Unfortunately Mantels didn't want to give up his wood plate theory, and he speculated over, when this change could have happened (if not in 1701). He pointed out that according to the church records there had been an earlier restoration in 1588 where a good deal of canvas had been used — not enough for replacing the entire painting, but maybe it was only a part of the painting that had been replaced? This would also explain why Jacob von Melle had only been able to read 4 lines of the text from the first half of the painting, but in contrast could read most of the second half.

It was these idle speculations about partial replacements combined with med Mantels' words about the painting being cut out that were later used by Heise for his crackpot hypothesis: That the fragment in Tallinn was a surviving remnant of Lübeck's original painting from 1463.

A Modern Explanation

Today it is thought that the change was introduced deliberately at the time the painting was replaced in 1701. The explanation which can be read in Hartmut Freytag's "Der Totentanz der Marienkirche in Lübeck und der Nikolaikirche in Reval (Tallinn)" is as follows:

The nobleman and the mayor: In the old painting (from 1463) the nobleman came before the mayor, so that all the lay people up to and including the nobleman were nobility (living outside Lübeck) while the rest of the lay people, starting with the mayor, were citizens of Lübeck.

In 1701 the powerful plutocrats in the free city of Lübeck regarded themselves as noblemen and their leader, the mayor, would naturally outrank an ordinary nobleman. As a consequence the mayor and the nobleman were exchanged in the new painting.

The merchant and the craftsman: In Low German a craftsman is "Amtman", and in 1463 the rich merchant came before the poor craftsman.

In 1701 the powerful plutocrats in Lübeck regarded themselves as nobility and no longer identified with the traveling merchant, who as a lowly peddler had to travel »To Lande unde tor See« in all kinds of weather, »Dor Wind, Regen unde Snee«. At the same time there was a misunderstanding because the High German word "Amtmann" means civil servant. In order to keep the ranking order, the "civil servant" was now placed before the traveling peddler.
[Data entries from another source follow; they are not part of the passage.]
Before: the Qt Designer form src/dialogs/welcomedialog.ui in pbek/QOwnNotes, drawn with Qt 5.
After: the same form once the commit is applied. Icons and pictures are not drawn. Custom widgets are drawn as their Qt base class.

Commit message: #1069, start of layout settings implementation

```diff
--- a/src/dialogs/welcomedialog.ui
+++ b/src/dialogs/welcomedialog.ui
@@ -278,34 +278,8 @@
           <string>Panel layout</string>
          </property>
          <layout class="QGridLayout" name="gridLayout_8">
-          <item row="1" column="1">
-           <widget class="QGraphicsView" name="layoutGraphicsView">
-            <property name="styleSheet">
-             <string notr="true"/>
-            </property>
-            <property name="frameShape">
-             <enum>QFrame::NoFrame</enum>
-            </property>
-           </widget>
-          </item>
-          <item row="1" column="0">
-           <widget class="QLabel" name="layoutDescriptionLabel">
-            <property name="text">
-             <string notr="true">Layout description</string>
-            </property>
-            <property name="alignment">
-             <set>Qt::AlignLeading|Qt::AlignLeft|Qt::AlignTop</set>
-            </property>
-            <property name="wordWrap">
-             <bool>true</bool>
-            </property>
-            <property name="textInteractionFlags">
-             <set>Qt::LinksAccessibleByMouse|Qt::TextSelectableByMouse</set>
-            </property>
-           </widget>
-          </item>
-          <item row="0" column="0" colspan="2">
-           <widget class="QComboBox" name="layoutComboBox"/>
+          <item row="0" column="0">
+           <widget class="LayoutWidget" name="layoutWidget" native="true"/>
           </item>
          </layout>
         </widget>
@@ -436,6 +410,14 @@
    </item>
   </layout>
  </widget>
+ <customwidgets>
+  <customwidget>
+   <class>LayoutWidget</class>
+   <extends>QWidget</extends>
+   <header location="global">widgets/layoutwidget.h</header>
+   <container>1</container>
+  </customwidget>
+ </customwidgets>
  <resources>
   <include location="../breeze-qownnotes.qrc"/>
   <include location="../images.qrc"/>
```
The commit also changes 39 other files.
When Jacob von Melle published his notes in 1713, he was so influenced by the new painting (which was now 12 years old) that he rearranged his notes to follow the same new sequence. To complete the confusion he also copied the headings from the new painting.


Further information
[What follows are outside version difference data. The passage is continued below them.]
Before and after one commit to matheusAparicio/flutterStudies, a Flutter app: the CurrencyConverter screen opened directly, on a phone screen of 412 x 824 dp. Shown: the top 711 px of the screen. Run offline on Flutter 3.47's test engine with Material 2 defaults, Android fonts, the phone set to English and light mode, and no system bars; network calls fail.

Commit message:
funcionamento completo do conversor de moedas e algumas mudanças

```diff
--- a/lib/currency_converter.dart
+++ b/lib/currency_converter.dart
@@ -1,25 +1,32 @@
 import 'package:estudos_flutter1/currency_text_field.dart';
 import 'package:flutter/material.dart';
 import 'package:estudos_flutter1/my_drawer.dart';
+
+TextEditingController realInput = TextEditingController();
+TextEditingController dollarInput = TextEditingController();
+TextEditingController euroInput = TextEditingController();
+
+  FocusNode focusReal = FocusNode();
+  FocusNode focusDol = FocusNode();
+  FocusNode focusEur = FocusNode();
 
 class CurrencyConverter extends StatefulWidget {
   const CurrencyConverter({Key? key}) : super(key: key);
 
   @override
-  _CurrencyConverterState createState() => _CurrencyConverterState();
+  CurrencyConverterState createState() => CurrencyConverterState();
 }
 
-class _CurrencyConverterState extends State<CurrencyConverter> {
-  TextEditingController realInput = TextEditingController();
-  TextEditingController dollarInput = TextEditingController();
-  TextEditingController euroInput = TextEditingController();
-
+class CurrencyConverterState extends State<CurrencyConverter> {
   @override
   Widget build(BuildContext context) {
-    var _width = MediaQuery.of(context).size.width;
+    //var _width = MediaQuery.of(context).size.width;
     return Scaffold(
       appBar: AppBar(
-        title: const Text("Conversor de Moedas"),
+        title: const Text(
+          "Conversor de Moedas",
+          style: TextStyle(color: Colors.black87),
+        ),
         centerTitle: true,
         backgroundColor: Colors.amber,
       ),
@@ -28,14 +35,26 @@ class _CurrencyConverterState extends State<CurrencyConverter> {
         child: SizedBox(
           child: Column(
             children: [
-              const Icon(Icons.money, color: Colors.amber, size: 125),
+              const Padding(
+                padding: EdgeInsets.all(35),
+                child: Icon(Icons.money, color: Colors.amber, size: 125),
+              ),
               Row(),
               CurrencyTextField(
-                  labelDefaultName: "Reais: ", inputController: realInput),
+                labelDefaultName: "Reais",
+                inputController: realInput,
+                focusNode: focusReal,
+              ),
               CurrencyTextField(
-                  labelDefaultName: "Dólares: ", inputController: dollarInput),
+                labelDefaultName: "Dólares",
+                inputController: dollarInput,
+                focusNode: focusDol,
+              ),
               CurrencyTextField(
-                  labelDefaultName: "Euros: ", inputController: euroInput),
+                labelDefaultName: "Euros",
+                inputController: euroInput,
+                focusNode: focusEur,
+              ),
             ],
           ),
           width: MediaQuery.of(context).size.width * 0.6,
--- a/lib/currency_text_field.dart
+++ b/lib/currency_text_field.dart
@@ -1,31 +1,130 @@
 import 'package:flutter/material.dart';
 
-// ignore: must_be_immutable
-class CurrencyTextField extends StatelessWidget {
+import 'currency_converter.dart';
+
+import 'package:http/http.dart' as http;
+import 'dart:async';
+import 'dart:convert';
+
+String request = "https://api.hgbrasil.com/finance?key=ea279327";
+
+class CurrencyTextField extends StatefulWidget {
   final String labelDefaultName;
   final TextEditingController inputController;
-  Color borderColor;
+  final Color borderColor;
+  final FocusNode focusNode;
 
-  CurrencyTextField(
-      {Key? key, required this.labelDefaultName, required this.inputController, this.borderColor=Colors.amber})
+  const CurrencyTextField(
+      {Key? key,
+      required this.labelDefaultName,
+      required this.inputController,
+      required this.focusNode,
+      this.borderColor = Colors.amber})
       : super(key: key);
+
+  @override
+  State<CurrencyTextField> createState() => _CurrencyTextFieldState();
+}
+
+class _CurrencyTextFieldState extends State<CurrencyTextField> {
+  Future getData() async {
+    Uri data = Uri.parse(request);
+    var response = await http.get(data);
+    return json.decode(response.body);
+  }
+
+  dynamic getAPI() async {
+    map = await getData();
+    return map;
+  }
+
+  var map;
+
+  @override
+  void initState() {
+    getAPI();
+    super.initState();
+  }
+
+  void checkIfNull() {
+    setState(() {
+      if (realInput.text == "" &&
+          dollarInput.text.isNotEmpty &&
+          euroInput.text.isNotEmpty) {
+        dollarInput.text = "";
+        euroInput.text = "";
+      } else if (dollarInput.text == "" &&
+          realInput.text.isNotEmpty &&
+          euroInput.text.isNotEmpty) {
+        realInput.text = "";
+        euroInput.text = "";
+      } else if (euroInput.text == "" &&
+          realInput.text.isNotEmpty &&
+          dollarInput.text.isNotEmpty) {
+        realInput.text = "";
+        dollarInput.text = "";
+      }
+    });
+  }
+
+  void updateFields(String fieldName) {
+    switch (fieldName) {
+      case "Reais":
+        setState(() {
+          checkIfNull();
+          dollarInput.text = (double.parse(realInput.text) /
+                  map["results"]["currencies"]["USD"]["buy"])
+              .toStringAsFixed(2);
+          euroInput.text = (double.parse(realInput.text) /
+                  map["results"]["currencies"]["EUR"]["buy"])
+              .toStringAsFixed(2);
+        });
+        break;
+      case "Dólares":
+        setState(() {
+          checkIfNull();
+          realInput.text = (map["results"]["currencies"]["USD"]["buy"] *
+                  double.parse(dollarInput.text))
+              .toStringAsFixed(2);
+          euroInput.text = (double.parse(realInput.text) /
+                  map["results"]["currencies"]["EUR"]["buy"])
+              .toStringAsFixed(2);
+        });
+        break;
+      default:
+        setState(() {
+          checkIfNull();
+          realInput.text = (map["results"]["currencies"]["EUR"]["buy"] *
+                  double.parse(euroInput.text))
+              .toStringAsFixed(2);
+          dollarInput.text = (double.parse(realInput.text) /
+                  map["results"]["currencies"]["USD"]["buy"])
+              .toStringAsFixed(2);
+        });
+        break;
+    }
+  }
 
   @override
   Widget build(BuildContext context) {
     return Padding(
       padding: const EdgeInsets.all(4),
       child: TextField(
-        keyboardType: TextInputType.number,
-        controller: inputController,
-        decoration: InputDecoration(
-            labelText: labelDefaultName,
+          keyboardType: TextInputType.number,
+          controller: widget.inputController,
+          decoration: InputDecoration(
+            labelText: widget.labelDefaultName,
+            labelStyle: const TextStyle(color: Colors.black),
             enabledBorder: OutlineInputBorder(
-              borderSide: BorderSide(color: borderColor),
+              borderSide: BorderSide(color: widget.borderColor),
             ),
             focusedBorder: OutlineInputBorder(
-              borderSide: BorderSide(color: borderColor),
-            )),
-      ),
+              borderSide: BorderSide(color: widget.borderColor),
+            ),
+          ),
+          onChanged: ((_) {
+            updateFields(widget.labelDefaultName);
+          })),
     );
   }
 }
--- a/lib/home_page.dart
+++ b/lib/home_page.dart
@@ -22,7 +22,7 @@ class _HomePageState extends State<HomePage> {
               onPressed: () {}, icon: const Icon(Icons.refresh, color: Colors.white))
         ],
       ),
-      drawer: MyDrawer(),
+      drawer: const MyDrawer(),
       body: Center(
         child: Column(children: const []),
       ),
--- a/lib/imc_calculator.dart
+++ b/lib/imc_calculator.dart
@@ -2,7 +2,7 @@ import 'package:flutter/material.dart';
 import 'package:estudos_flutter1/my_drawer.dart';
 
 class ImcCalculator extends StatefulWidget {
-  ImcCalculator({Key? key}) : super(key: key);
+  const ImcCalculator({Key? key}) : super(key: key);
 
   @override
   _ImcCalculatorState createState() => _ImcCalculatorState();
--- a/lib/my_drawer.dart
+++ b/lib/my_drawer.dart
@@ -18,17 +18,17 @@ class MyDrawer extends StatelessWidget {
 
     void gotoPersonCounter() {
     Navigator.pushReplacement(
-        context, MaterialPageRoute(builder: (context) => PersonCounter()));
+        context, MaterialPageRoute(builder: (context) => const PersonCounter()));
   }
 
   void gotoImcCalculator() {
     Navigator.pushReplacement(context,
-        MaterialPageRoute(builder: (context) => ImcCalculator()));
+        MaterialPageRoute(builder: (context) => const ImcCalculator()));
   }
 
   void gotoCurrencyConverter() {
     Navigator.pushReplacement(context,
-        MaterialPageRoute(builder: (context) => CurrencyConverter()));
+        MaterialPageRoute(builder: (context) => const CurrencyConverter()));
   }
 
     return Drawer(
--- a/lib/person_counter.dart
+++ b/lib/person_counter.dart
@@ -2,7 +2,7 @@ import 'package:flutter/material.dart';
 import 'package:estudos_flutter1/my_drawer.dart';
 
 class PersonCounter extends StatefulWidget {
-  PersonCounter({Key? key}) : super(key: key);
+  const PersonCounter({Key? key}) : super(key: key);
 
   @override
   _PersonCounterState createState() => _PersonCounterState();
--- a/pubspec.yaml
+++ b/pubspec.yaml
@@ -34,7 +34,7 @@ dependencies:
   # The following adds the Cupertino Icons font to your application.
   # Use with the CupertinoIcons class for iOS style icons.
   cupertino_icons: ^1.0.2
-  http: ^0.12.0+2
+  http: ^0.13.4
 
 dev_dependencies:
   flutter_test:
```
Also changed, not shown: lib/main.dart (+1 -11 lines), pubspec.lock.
Milde #1
Carl Julius Milde, Milde #1
Milde 2
Carl Julius Milde, Milde #2
Milde #3
Carl Julius Milde, Milde #3
Milde #4
Carl Julius Milde, Milde #4
Milde #5
Carl Julius Milde, Milde #5
Milde #6
Carl Julius Milde, Milde #6
Milde #7
Carl Julius Milde, Milde #7
Milde #8
Carl Julius Milde, Milde #8

Footnotes: (1)

Mantels wrote in Anzeiger für Kunde der deutschen Vorzeit p. 158:

Aber auch meine bisherige Annahme, dass das Bild vor 1701 auf Holz gemalt gewesen sei, hat sich nicht stichhaltig erwiesen.

Ich fand nämlich unter der von oben her das Bild in seinem ganzen Umlauf begrenzenden, wulstartigen Holzkrönung alte Leinwandreste hervorragend, welche namentlich an der Westseite ununterbrochen fortlaufen, Farbenspuren tragen und den deutlichen Beweis liefern, daß das vorige Leinwandbild herausgeschnitten ist, um es zu entfernen, und wohl auch, um vom Maler bequemer copiert werden zu können.